The Conveyancing Process

The Conveyancing Legal Process

When you buy or sell a property there is a rigid process that is applied by both parties.
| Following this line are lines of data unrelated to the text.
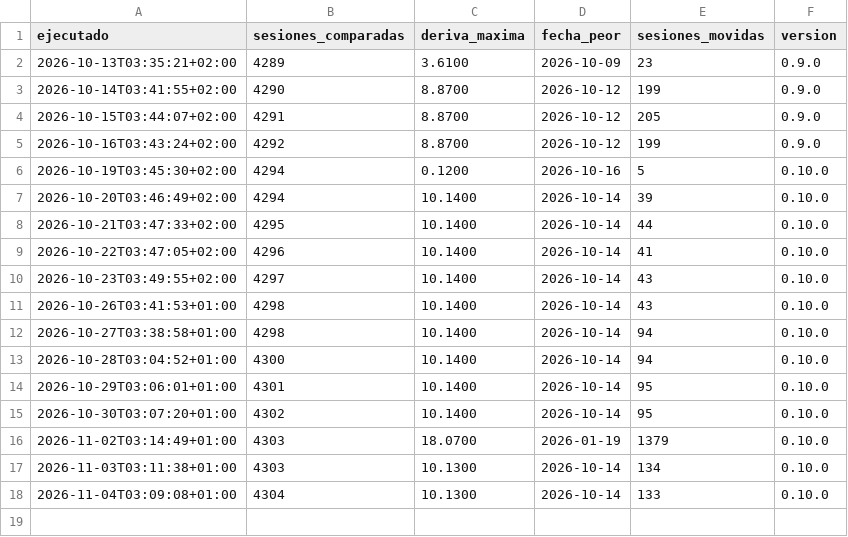
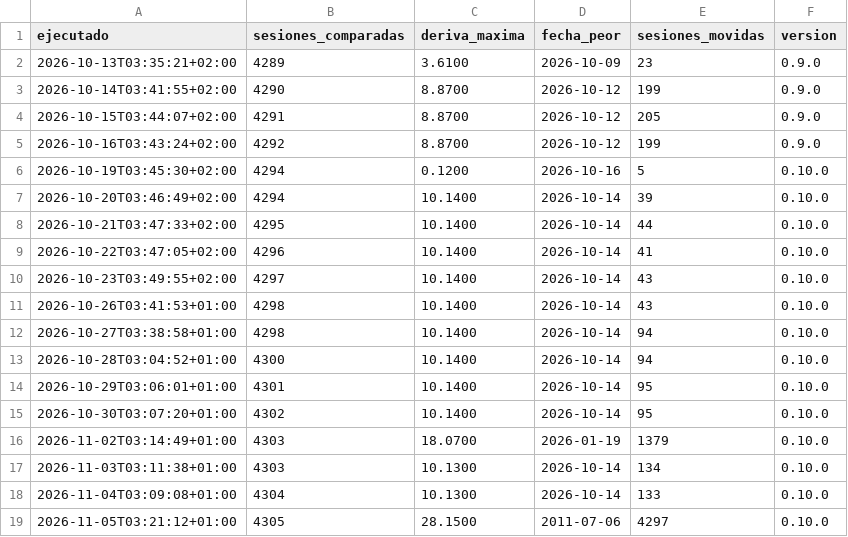
Before and after one commit to elespeculador-datos/ifg, a CSV file: docs/revisiones.csv, drawn as a sheet.

```diff
--- a/docs/revisiones.csv
+++ b/docs/revisiones.csv
@@ -18 +18,2 @@ ejecutado,sesiones_comparadas,deriva_maxima,fecha_peor,sesiones_movidas,version
 2026-11-04T03:09:08+01:00,4304,10.1300,2026-10-14,133,0.10.0
+2026-11-05T03:21:12+01:00,4305,28.1500,2011-07-06,4297,0.10.0
```
Also changed, not shown: docs/componentes.csv, docs/ifg_serie.csv, 5 other files.
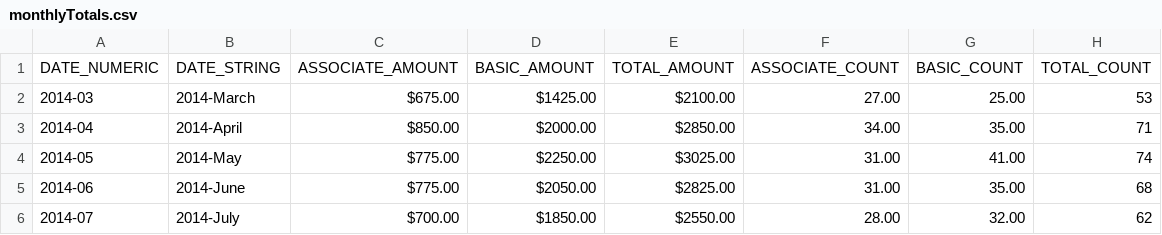
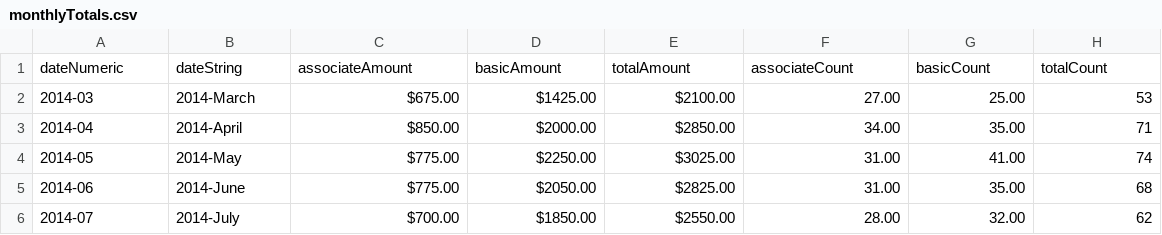
Before and after one commit to etwood/hslMembership, a CSV file: parser/monthlyTotals.csv, drawn as a sheet; only a part is shown.

Commit message:
Make field names more JSONy

```diff
--- a/parser/monthlyTotals.csv
+++ b/parser/monthlyTotals.csv
@@ -1,2 +1,2 @@
-DATE_NUMERIC,DATE_STRING,ASSOCIATE_AMOUNT,BASIC_AMOUNT,TOTAL_AMOUNT,ASSOCIATE_COUNT,BASIC_COUNT,TOTAL_COUNT
+dateNumeric,dateString,associateAmount,basicAmount,totalAmount,associateCount,basicCount,totalCount
 "2014-03","2014-March",$675.00,$1425.00,$2100.00,27.00,25.00,53
```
Here you can find an overview of the legal process to help you understand what we do.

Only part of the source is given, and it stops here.